Rom. 13:1-5, describing the office of the civil magistrate, says, “For he is the minister of God to thee for good.” (v. 4) No civil authority has been ordained by God for anything other than the creatures good. If a magistrate does ill, it not by the authority that God has given to him. Notice the language of purpose in verse 4. Rather than promoting and enjoining evil, the magistrate “is the minister of God, a revenger [in order] to execute wrath upon him that doeth evil.” (v. 4)
This Intro is Unfinished
If persons holding an office of authority act, command or make a law apart from the moral law of God unto the detriment of the people, they are, by definition, not acting from the authority of their office, and hence are not acting by the authority of God. They are acting out of office (ultra vires), not as the vice-regents of God but simply and only as sinful men apart from any legitimate authority.
This teaching was derived at the Reformation and elucidated by persons such as John Knox from God’s Word, in Acts 5:28-29. The chief priests and various civil officers of Jerusalem held authoritative offices of God. They had power over the people
Common Civil Misconception
All Authority unto Good
Each of the four or five categories
The Issue of Godly Suffering, 1 Pet. 2
How Material Passive Obedience may be Good
(along with Passive Resistance),
unto the End of Active Resistance towards Freedom

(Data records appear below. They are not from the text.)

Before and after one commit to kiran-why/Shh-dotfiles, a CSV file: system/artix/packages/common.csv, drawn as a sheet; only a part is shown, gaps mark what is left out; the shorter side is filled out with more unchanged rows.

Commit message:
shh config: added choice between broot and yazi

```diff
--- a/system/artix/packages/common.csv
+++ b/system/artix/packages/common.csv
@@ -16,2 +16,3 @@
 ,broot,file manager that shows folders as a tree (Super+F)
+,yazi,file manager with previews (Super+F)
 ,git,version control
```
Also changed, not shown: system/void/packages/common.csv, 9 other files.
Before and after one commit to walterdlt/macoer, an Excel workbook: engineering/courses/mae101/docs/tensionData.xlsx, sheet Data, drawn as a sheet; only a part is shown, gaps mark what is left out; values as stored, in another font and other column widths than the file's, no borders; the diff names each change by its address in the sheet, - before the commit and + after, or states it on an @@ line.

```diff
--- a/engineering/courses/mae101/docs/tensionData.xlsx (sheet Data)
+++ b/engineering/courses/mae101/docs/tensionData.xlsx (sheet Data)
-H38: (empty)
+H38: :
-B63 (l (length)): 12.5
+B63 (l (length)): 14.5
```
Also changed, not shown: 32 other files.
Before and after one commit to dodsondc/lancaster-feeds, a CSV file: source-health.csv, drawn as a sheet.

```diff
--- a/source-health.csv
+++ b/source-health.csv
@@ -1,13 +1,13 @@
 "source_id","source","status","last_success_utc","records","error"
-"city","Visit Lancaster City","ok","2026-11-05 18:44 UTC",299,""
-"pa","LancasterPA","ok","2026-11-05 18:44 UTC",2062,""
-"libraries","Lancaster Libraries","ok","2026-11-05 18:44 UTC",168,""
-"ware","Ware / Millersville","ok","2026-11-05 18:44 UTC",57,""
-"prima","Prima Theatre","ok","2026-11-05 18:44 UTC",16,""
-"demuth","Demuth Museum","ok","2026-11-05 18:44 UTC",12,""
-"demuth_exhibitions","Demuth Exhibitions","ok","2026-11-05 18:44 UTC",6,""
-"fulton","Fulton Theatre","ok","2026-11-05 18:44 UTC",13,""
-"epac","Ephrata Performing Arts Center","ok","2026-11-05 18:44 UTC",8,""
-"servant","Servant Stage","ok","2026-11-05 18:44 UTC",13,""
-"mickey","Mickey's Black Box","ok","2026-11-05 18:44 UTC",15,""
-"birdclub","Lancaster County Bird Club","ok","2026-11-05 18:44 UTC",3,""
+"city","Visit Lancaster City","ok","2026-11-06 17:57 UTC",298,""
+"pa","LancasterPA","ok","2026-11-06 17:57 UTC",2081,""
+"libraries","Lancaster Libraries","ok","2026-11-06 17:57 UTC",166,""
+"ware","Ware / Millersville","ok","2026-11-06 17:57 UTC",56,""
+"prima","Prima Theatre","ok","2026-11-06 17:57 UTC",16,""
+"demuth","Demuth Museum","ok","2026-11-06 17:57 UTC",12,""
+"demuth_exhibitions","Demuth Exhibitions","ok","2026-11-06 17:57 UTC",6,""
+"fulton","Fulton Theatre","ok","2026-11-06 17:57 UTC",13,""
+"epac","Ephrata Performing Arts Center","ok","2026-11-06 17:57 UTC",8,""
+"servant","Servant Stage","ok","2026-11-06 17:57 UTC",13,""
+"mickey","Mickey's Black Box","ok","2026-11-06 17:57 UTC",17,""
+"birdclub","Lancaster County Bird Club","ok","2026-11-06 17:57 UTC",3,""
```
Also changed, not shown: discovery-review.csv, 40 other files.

The Necessity of at Least Passive Resistance,
a matter of degree from Active Resistance, a matter of the will
Calderwood, David – The Course of Conformity, as it has Proceeded, as it is Concluded, and as it Should be Refused (1622) 130 pp.
This work is primarily against episcopacy as it especially grew in Scotland after the Assembly of Perth (1618). Some attribute it to William Scot (c. 1558-1642) or James Melville. Thomas M’Crie assigned it to Calderwood.
Rutherford, Samuel – Question 30, ‘Whether or No[t] Passive Obedience be a Mean[s] to which we are Subjected in Conscience by Virtue of a Divine Commandment…’ Summary in Lex Rex (1644)
“4. Passive obedience to wicked emperors can but be enjoined (Rom. 13) but only in the manner and upon [the] supposition that we must be subject to them and must suffer against our wills all the ill of punishment that they can inflict, we must suffer patiently, and because it is God’s permissive will that they punish us unjustly;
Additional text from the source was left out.